La Raza calls itself the largest national Hispanic civil rights organization in the United States and has been in the national spotlight on issues such as the presence of Hispanics on network television and through its nationally broadcast ALMA Awards, which honor Latinos in television, film and music. Founded in 1968 in Arizona, La Raza has traditionally been known for efforts to empower the Mexican-American community but has been trying to incorporate Hispanics of other backgrounds into the organization.
Dodd, a Connecticut Democrat who says he is probably the only U.S. senator who speaks fluent Spanish, made his remarks in English with a smattering of Spanish. He said election reforms being worked out in Congress could address problems that arose during the 2000 presidential election in which registered voters were turned away, were not provided adequate language assistance or had ballots discarded because of problems with voting machine technology.
"My hope would be that before this Congress is over that we will reform the election process in this country," he said. "You ought to have the right to vote and your vote ought to count in this country."
Dodd recited statistics that one out of three Hispanic high school students drops out before graduation and that less than half the Hispanics who graduate from high school go on to college.

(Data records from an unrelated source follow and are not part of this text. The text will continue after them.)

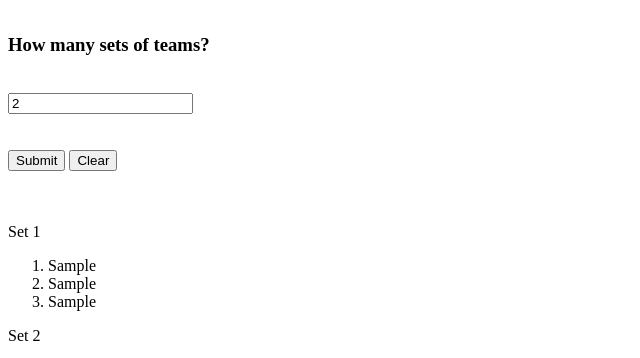
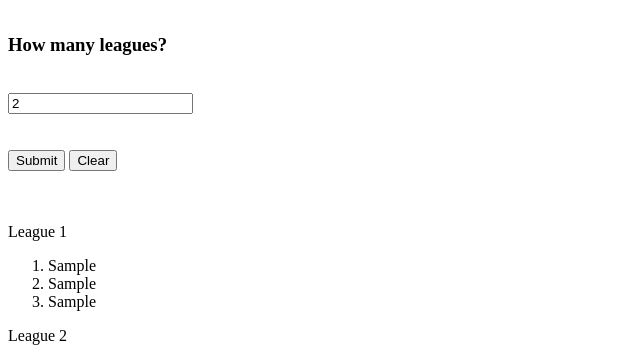
Before and after one commit to butterdoesfly/teamRandomizer, a plain HTML site: page index.html in a window 1280 px wide. Both pictures are taken after typing "Sample", "Sample", "Sample", "Sample", "Sample", "Sample" into the empty fields and a click on the button "Submit". Shown: the part 347-705 px from the top of the page, without its empty margins (0-640 px from the left). Drawn offline with Linux system fonts and the light colour scheme.

Commit message:
Update index.html

```diff
--- a/index.html
+++ b/index.html
@@ -10,7 +10,7 @@
         <br><br><br>
         <div id="teamContainer"></div>
         <br>
-        <h3>How many sets of teams?</h3>
+        <h3>How many leagues?</h3>
         <br>
         <input type="number" value=2 id="setsOfTeams" onchange="updateSetsOfTeams()">
         <br><br><br>
@@ -72,7 +72,7 @@
                     newDivContainer.id=`set ${i}`
 
                     newLabel = document.createElement("p")
-                    newLabel.innerHTML = `Set ${i+1}`
+                    newLabel.innerHTML = `League ${i+1}`
                     newDivContainer.appendChild(newLabel)
 
                     newList = document.createElement("ol")
```
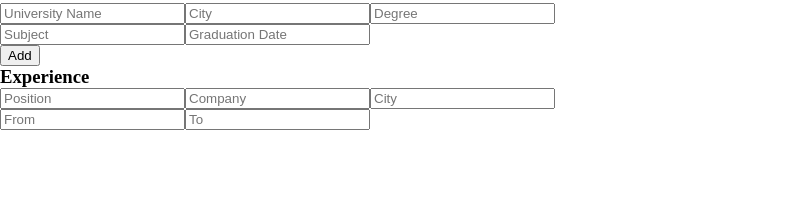
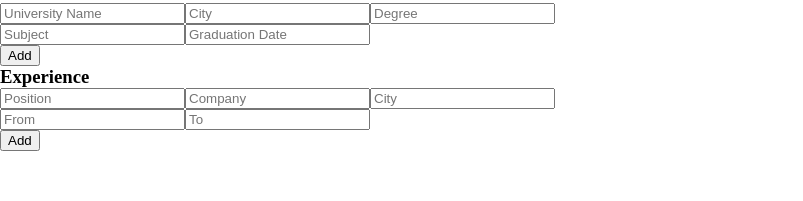
Before and after one commit to alexp141/resume-builder, a React (Vite) app: page / in a window 1280 px wide. Shown: the part 159-360 px from the top of the page, without its empty margins (0-803 px from the left). Built offline with nearby package versions, Linux system fonts and the light colour scheme.

Commit message:
added logic for experience component

```diff
--- a/src/Content.jsx
+++ b/src/Content.jsx
@@ -24,12 +24,22 @@ function Content() {
         gDate: '',
     }]);
 
+    const [experienceInfo, setExperienceInfo] = useState([{
+        id: uid(),
+        position: '',
+        company: '',
+        city: '',
+        startDate: '',
+        endDate: '',
+    }]);
+
 
     return (
         <div className="content">
             <Form personalInfo={personalInfo} setPersonalInfo={setPersonalInfo}
-                    educationInfo={educationInfo} setEducationInfo={setEducationInfo}/>
-            <Cv personalInfo={personalInfo} educationInfo={educationInfo} />
+                    educationInfo={educationInfo} setEducationInfo={setEducationInfo}
+                    experienceInfo={experienceInfo} setExperienceInfo={setExperienceInfo}/>
+            <Cv personalInfo={personalInfo} educationInfo={educationInfo} experienceInfo={experienceInfo}/>
         </div>
     )
 }
--- a/src/cv/Cv.jsx
+++ b/src/cv/Cv.jsx
@@ -1,13 +1,13 @@
 import CVHeader from "./CVHeader"
 
 
-function Cv({personalInfo, educationInfo}) {
+function Cv({personalInfo, educationInfo, experienceInfo}) {
 
     return(
         <div className="cv">
             <CVHeader />
-            {console.log(personalInfo)}
-            {console.log(educationInfo)}
+
+            {console.log(experienceInfo)}
         </div>
     )
 }
--- a/src/form/Experience.jsx
+++ b/src/form/Experience.jsx
@@ -1,14 +1,45 @@
+import { v4 as uid } from 'uuid';
 
-function Experience() {
+function Experience({experienceInfo, setExperienceInfo}) {
+
+    function onInfoChange(e) {
+        const newInfo = experienceInfo.map(entry => {
+            if(entry.id === e.target.id) {
+                entry[e.target.name] = e.target.value;
+            }
+            return entry;
+        })
+        setExperienceInfo(newInfo);
+
+    }
+
+    function onClick(e) {
+        setExperienceInfo(prev =>
+            prev.concat({
+                id: uid(),
+                position: '',
+                company: '',
+                city: '',
+                startDate: '',
+                endDate: '',
+            }));
+    }
 
     return(
         <section className="experience">
             <h3>Experience</h3>
-            <input type="text" name="position" id="position" placeholder="Position"/>
-            <input type="text" name="company" id="company" placeholder="Company"/>
-            <input type="text" name="city" id="city" placeholder="City"/>
-            <input type="text" name="from" id="from" placeholder="From"/>
-            <input type="tel" name="to" id="to" placeholder="To"/>
+            {experienceInfo.map(entry => {
+                return (
+                    <div className="entry" key={entry.id}>
+                        <input type="text" name="position" id={entry.id} onChange={onInfoChange} placeholder="Position"/>
+                        <input type="text" name="company" id={entry.id} onChange={onInfoChange} placeholder="Company"/>
+                        <input type="text" name="city" id={entry.id} onChange={onInfoChange} placeholder="City"/>
+                        <input type="text" name="from" id={entry.id} onChange={onInfoChange} placeholder="From"/>
+                        <input type="tel" name="to" id={entry.id} onChange={onInfoChange} placeholder="To"/>
+                    </div>
+                );
+            })}
+            <button type="button" onClick={onClick}>Add</button>
         </section>
     )
 }
--- a/src/form/Form.jsx
+++ b/src/form/Form.jsx
@@ -2,7 +2,7 @@ import Education from "./Education"
 import Experience from "./Experience"
 import PersonalInfo from "./PersonalInfo"
 
-function Form({personalInfo, setPersonalInfo, educationInfo, setEducationInfo}) {
+function Form({personalInfo, setPersonalInfo, educationInfo, setEducationInfo, experienceInfo, setExperienceInfo}) {
 
     return (
         <div className="form">
@@ -10,7 +10,7 @@ function Form({personalInfo, setPersonalInfo, educationInfo, setEducationInfo})
                 <legend>Form</legend>
                 <PersonalInfo personalInfo={personalInfo} setPersonalInfo={setPersonalInfo}/>
                 <Education  educationInfo={educationInfo} setEducationInfo={setEducationInfo}/>
-                <Experience />
+                <Experience experienceInfo={experienceInfo} setExperienceInfo={setExperienceInfo}/>
             </form>
         </div>
     )
```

Among the changes Dodd proposed is the hiring of more bilingual teachers.
"To be perfectly blunt, Hispanic children are not failing American schools," Dodd said. "American schools are failing Hispanic children."
Dodd also expressed hope that immigration crackdowns since Sept. 11 would not mean the closing down of U.S. borders or an end to efforts to legalize undocumented workers.

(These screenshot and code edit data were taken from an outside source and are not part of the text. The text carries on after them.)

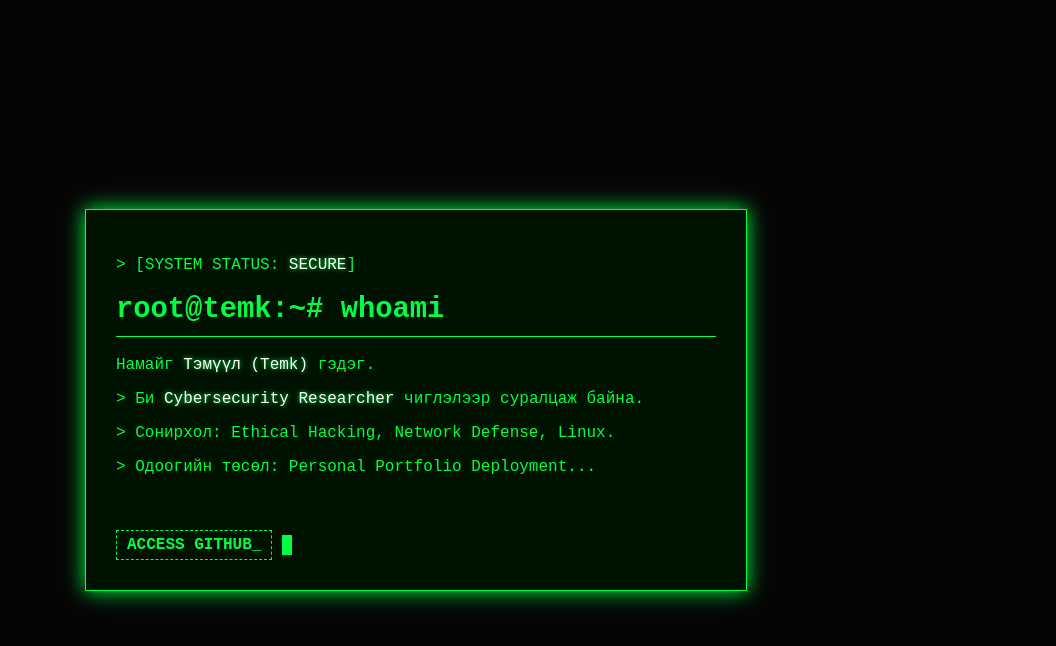
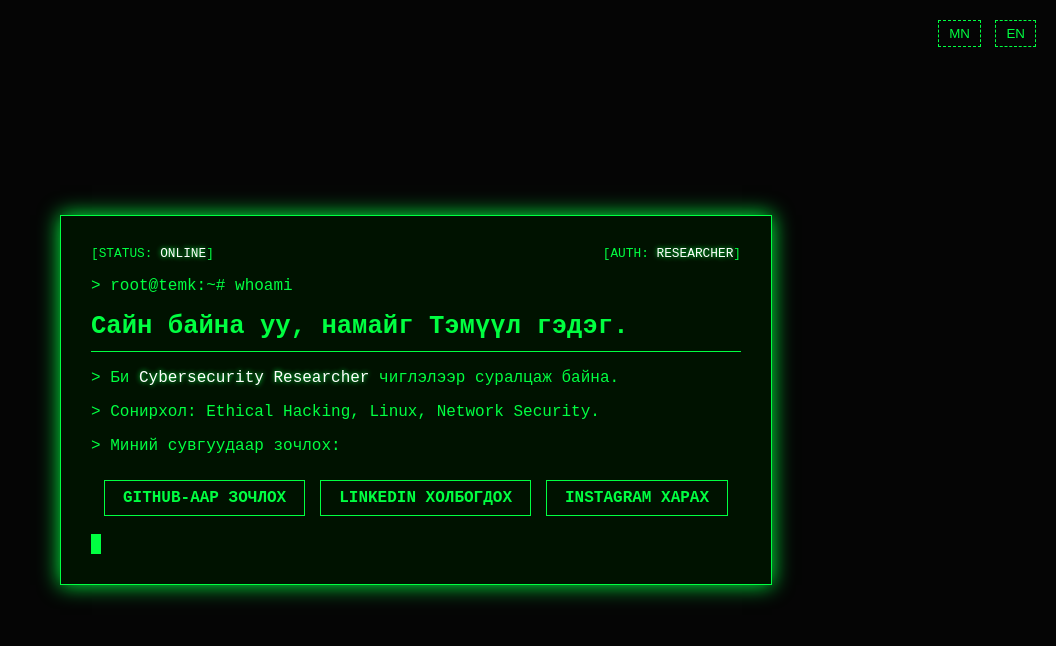
Before and after one commit to myagmartemuul-a11y/my_portfolio, a plain HTML site: page index.html in a window 1280 px wide. Shown: the whole page, without its empty margins (224-1280 px from the left). Drawn offline with Linux system fonts and the light colour scheme.

Commit message:
Update links and UI

```diff
--- a/index.html
+++ b/index.html
@@ -3,53 +3,137 @@
 <head>
     <meta charset="UTF-8">
     <meta name="viewport" content="width=device-width, initial-scale=1.0">
-    <title>TEMK // Cybersecurity Portfolio</title>
+    <meta http-equiv="Content-Security-Policy" content="default-src 'self'; script-src 'self' 'unsafe-inline'; style-src 'self' 'unsafe-inline'; img-src 'self' data:;">
+    <title>Temk // Cyber Portfolio</title>
     <style>
         body {
             background-color: #050505;
-            color: #00FF41; /* Matrix Green */
+            color: #00FF41;
             font-family: 'Courier New', Courier, monospace;
             display: flex;
+            flex-direction: column;
             align-items: center;
             justify-content: center;
             height: 100vh;
             margin: 0;
             overflow: hidden;
         }
+        .lang-switcher {
+            position: absolute;
+            top: 20px;
+            right: 20px;
+        }
+        .lang-btn {
+            background: none;
+            border: 1px dashed #00FF41;
+            color: #00FF41;
+            padding: 5px 10px;
+            cursor: pointer;
+            margin-left: 5px;
+        }
+        .lang-btn:hover { background: #00FF41; color: #000; }
         .terminal-box {
             border: 1px solid #00FF41;
             padding: 30px;
             background: rgba(0, 20, 0, 0.9);
             box-shadow: 0 0 20px #00FF41;
-            max-width: 600px;
+            max-width: 650px;
             width: 90%;
         }
-        .cursor {
-            display: inline-block;
-            width: 10px;
-            height: 20px;
+        h1 { font-size: 1.6rem; border-bottom: 1px solid #00FF41; padding-bottom: 10px; }
+        .highlight { color: #fff; text-shadow: 0 0 5px #00FF41; }
+        .social-links {
+            margin-top: 25px;
+            display: flex;
+            flex-wrap: wrap;
+            gap: 15px;
+            justify-content: center;
+        }
+        .social-btn {
+            color: #00FF41;
+            text-decoration: none;
+            font-weight: bold;
+            border: 1px solid #00FF41;
+            padding: 8px 18px;
+            transition: 0.3s;
+        }
+        .social-btn:hover {
             background: #00FF41;
-            animation: blink 1s infinite;
-            vertical-align: middle;
+            color: #000;
+            box-shadow: 0 0 10px #00FF41;
         }
+        .status-bar { font-size: 0.8rem; margin-bottom: 10px; width: 100%; display: flex; justify-content: space-between; }
+        .cursor { display: inline-block; width: 10px; height: 20px; background: #00FF41; animation: blink 1s infinite; vertical-align: middle; }
         @keyframes blink { 50% { opacity: 0; } }
-        h1 { font-size: 1.8rem; border-bottom: 1px solid #00FF41; padding-bottom: 10px; }
-        .highlight { color: #fff; text-shadow: 0 0 5px #00FF41; }
-        a { color: #00FF41; text-decoration: none; font-weight: bold; border: 1px dashed #00FF41; padding: 5px 10px; display: inline-block; margin-top: 20px; }
-        a:hover { background: #00FF41; color: #000; }
     </style>
 </head>
 <body>
+
+    <div class="lang-switcher">
+        <button class="lang-btn" onclick="setLanguage('mn')">MN</button>
+        <button class="lang-btn" onclick="setLanguage('en')">EN</button>
+    </div>
+
     <div class="terminal-box">
-        <p>> [SYSTEM STATUS: <span class="highlight">SECURE</span>]</p>
-        <h1>root@temk:~# whoami</h1>
-        <p>Намайг <span class="highlight">Тэмүүл (Temk)</span> гэдэг.</p>
-        <p>> Би <span class="highlight">Cybersecurity Researcher</span> чиглэлээр суралцаж байна.</p>
-        <p>> Сонирхол: Ethical Hacking, Network Defense, Linux.</p>
-        <p>> Одоогийн төсөл: Personal Portfolio Deployment...</p>
+        <div class="status-bar">
+            <span>[STATUS: <span class="highlight">ONLINE</span>]</span>
+            <span>[AUTH: <span class="highlight">RESEARCHER</span>]</span>
+        </div>
+
+        <p id="prompt">> root@temk:~# whoami</p>
+        <h1 id="title">Сайн байна уу, намайг Тэмүүл гэдэг.</h1>
+
+        <p id="bio1">> Би <span class="highlight">Cybersecurity Researcher</span> чиглэлээр суралцаж байна.</p>
+        <p id="bio2">> Сонирхол: Ethical Hacking, Linux, Network Security.</p>
+        <p id="bio3">> Холбогдох сувгууд:</p>
+
+        <div class="social-links">
+            <a href="https://github.com/myagmartemuul-a11y" target="_blank" rel="noopener noreferrer" class="social-btn" id="github-btn">GITHUB</a>
+            <a href="https://www.linkedin.com/in/Myagmar Temuul" target="_blank" rel="noopener noreferrer" class="social-btn" id="linkedin-btn">LINKEDIN</a>
+            <a href="https://www.instagram.com/temkstre" target="_blank" rel="noopener noreferrer" class="social-btn" id="instagram-btn">INSTAGRAM</a>
+        </div>
         <br>
-        <a href="https://github.com/myagmartemuul-a11y" target="_blank">ACCESS GITHUB_</a>
         <span class="cursor"></span>
     </div>
+
+    <script>
+        const translations = {
+            mn: {
+                prompt: "> root@temk:~# whoami",
+                title: "Сайн байна уу, намайг Тэмүүл гэдэг.",
+                bio1: "> Би <span class='highlight'>Cybersecurity Researcher</span> чиглэлээр суралцаж байна.",
+                bio2: "> Сонирхол: Ethical Hacking, Linux, Network Security.",
+                bio3: "> Миний сувгуудаар зочлох:",
+                github: "GITHUB-ААР ЗОЧЛОХ",
+                linkedin: "LINKEDIN ХОЛБОГДОХ",
+                instagram: "INSTAGRAM ХАРАХ"
+            },
+            en: {
+                prompt: "> root@temk:~# whoami",
+                title: "Hello, my name is Temuul.",
+                bio1: "> I am a <span class='highlight'>Cybersecurity Researcher</span> in training.",
+                bio2: "> Interests: Ethical Hacking, Linux, Network Security.",
+                bio3: "> Visit my profiles:",
+                github: "VISIT GITHUB",
+                linkedin: "CONNECT ON LINKEDIN",
+                instagram: "VIEW INSTAGRAM"
+            }
+        };
+
+        function setLanguage(lang) {
+            document.getElementById('prompt').innerHTML = translations[lang].prompt;
+            document.getElementById('title').innerHTML = translations[lang].title;
+            document.getElementById('bio1').innerHTML = translations[lang].bio1;
+            document.getElementById('bio2').innerHTML = translations[lang].bio2;
+            document.getElementById('bio3').innerHTML = translations[lang].bio3;
+            document.getElementById('github-btn').innerText = translations[lang].github;
+            document.getElementById('linkedin-btn').innerText = translations[lang].linkedin;
+            document.getElementById('instagram-btn').innerText = translations[lang].instagram;
+            localStorage.setItem('preferredLang', lang);
+        }
+
+        const savedLang = localStorage.getItem('preferredLang') || 'mn';
+        setLanguage(savedLang);
+    </script>
 </body>
 </html>
```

Cecilia Muñoz, vice president for La Raza's office of research, advocacy and legislation, said La Raza is "playing a lot of defense" on immigration issues that have cropped up since the terrorist attacks. They have been focusing efforts on driver's license restrictions and attempts by the federal government to get local law enforcement agencies involved in immigration enforcement. They are also participating in a postcard campaign urging legislators to give undocumented workers legal status.

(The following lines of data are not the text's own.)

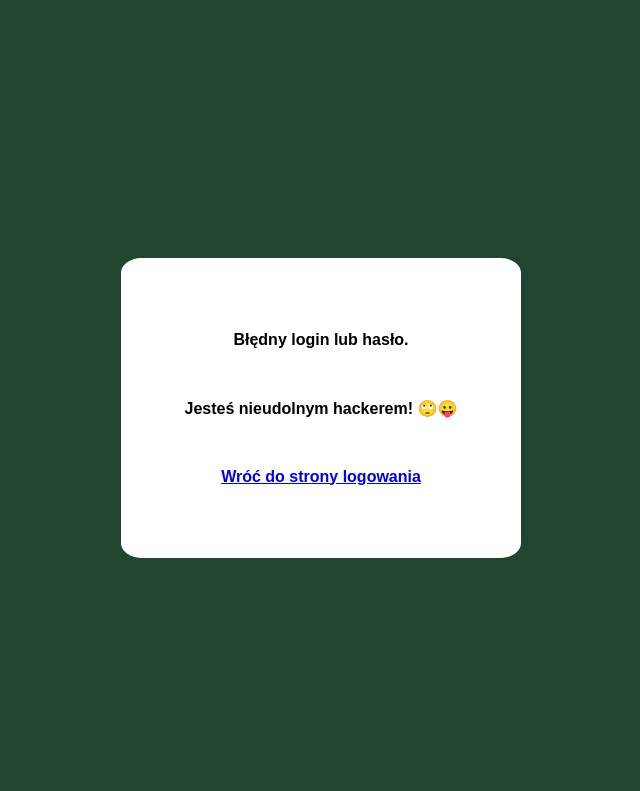
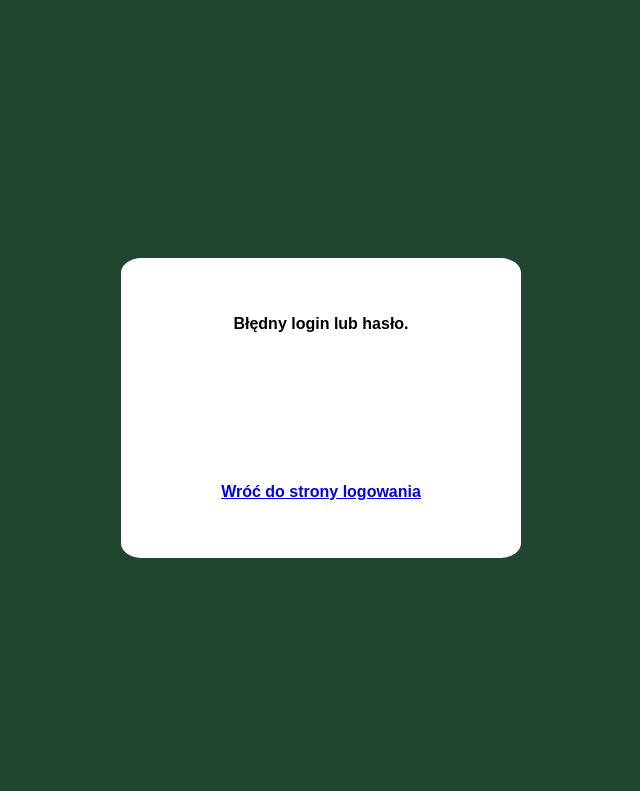
Before and after one commit to Aberratio/CleanFramework, a PHP site: page / in a window 1280 px wide. Shown: the top 791 px of the page, without its empty margins (319-959 px from the left). Run offline with PHP 8.4, Linux system fonts and the light colour scheme.

Commit message:
changes in index.php

```diff
--- a/my_app/index.php
+++ b/my_app/index.php
@@ -38,6 +38,7 @@ session_start();
 
         #powrot {
             display: block;
+            margin-top: 100px;
             padding-bottom: 50px;
         }
     </style>
@@ -47,7 +48,7 @@ session_start();
     <section id="widok">
         <div class="formularz">
             <p class="polecenie">Błędny login lub hasło.</p>
-            <p class="polecenie">Jesteś nieudolnym hackerem! 🙄😛</p>
+            <!-- <p class="polecenie">Jesteś nieudolnym hackerem! 🙄😛</p> -->
             <a class="polecenie" id="powrot" href="logowanie.php">Wróć do strony logowania</a>
         </div>
     </section>
```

"We're doing everything we can to address these issues," she said.
Legislators will probably take up the legalization issue again, Dodd said, although he does not think it will happen soon. The efforts of legislators to bring about reforms in the issues that affect Latinos are bolstered by the work of the organizations such as La Raza's affiliates, he said.
"I want them to know there are people like me [in Congress] that give a damn about what they're doing," he said.
Republicans Failing On Latino Scorecard
By Judy Holland
August 15, 2002
WASHINGTON - A national coalition of Hispanic leaders and civil rights groups Wednesday released its annual scorecard of House and Senate lawmakers that showed most Democrats doing well and most Republicans faring poorly when their votes were compared with the group's legislative agenda.
The National Hispanic Leadership Agenda represents 35 national Latino groups.
Larry Gonzalez, a director of the National Association of Latino Elected and Appointed Officials, said generally low scores for Republicans and higher ones for Democrats were "indicative of a highly partisan Congress and of a need for the continued education of various members of Congress."
The coalition rated 11 House and 11 Senate votes.
For example, in the House, the coalition gave positive scores for votes:
For a measure that would have allowed Hispanics whose names were not on registration lists at polls to fill out provisional ballots.
Against an education bill giving school districts more flexibility in spending federal dollars. The coalition said it would steer dollars away from programs for at-risk students.
In the Senate, positive scores were given for votes:
For the patients' bill of rights.
Against the nomination of John Ashcroft to be attorney general.